EXERCISE GOAL →
Lines of the material that include the string "this" should be returned.

== Segment start ==

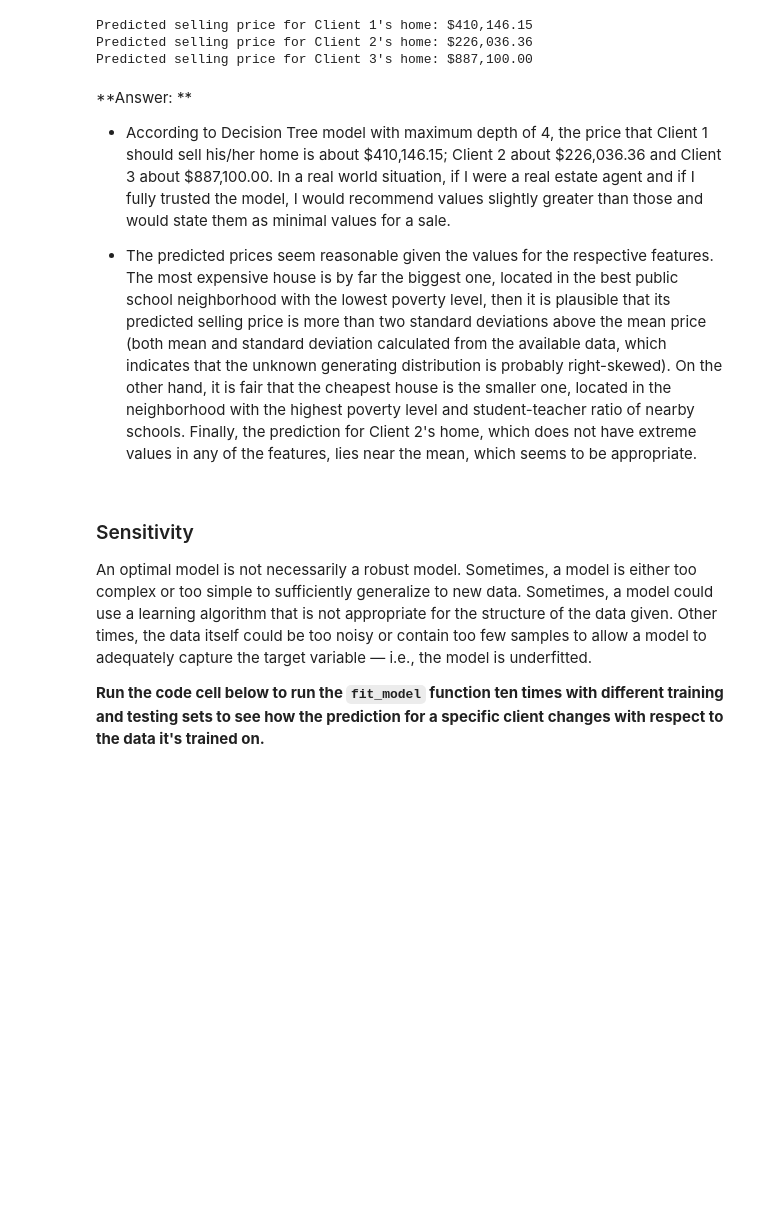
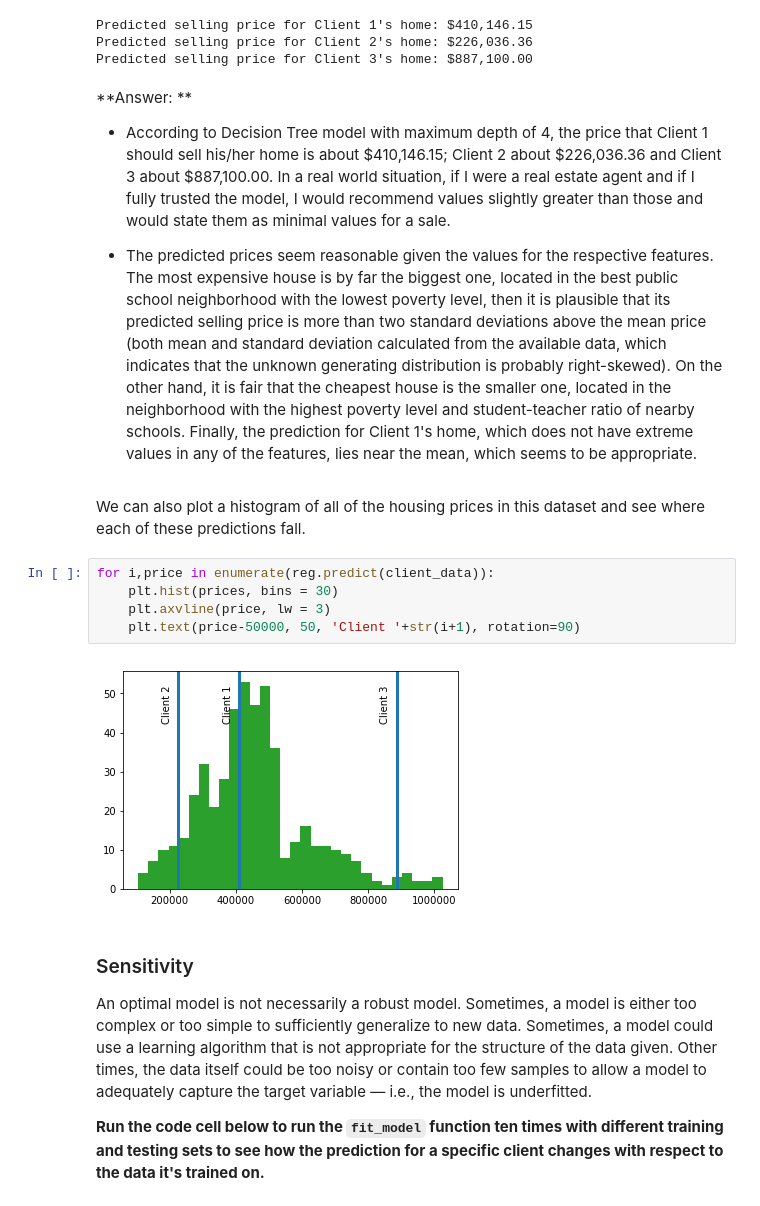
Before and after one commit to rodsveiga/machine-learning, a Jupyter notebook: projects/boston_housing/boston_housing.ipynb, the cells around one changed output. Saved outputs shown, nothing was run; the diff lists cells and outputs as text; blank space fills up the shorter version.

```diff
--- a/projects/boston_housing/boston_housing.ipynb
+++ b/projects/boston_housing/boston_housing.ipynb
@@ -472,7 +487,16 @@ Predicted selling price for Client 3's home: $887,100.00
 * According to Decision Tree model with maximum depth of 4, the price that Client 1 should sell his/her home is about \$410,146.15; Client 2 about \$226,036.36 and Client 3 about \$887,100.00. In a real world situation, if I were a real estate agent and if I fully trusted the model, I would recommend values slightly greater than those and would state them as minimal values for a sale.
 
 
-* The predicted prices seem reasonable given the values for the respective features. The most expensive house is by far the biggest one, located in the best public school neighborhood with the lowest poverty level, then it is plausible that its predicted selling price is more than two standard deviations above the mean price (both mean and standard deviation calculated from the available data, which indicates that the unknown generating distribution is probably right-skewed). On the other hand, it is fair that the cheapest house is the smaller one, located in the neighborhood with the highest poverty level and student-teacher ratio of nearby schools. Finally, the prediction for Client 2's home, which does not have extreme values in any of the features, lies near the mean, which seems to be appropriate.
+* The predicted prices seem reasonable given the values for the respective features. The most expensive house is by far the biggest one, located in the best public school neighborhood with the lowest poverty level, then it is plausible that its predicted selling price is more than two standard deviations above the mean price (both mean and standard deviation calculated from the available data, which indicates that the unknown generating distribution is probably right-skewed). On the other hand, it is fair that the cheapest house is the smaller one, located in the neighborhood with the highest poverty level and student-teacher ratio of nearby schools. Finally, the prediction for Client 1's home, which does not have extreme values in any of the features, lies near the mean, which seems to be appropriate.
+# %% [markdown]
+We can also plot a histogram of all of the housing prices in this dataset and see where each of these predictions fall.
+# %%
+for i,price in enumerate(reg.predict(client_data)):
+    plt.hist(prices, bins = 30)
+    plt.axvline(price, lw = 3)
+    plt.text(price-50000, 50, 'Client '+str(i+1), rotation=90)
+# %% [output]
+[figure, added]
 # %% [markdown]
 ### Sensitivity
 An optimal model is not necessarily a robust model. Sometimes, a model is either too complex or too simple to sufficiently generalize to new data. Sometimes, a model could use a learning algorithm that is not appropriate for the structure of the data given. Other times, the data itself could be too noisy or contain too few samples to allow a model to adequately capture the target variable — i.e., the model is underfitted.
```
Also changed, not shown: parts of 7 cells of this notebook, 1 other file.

== Segment end ==

TASK RESULT →
+We can also plot a histogram of all of the housing prices in this dataset and see where each of these predictions fall.
Also changed, not shown: parts of 7 cells of this notebook, 1 other file.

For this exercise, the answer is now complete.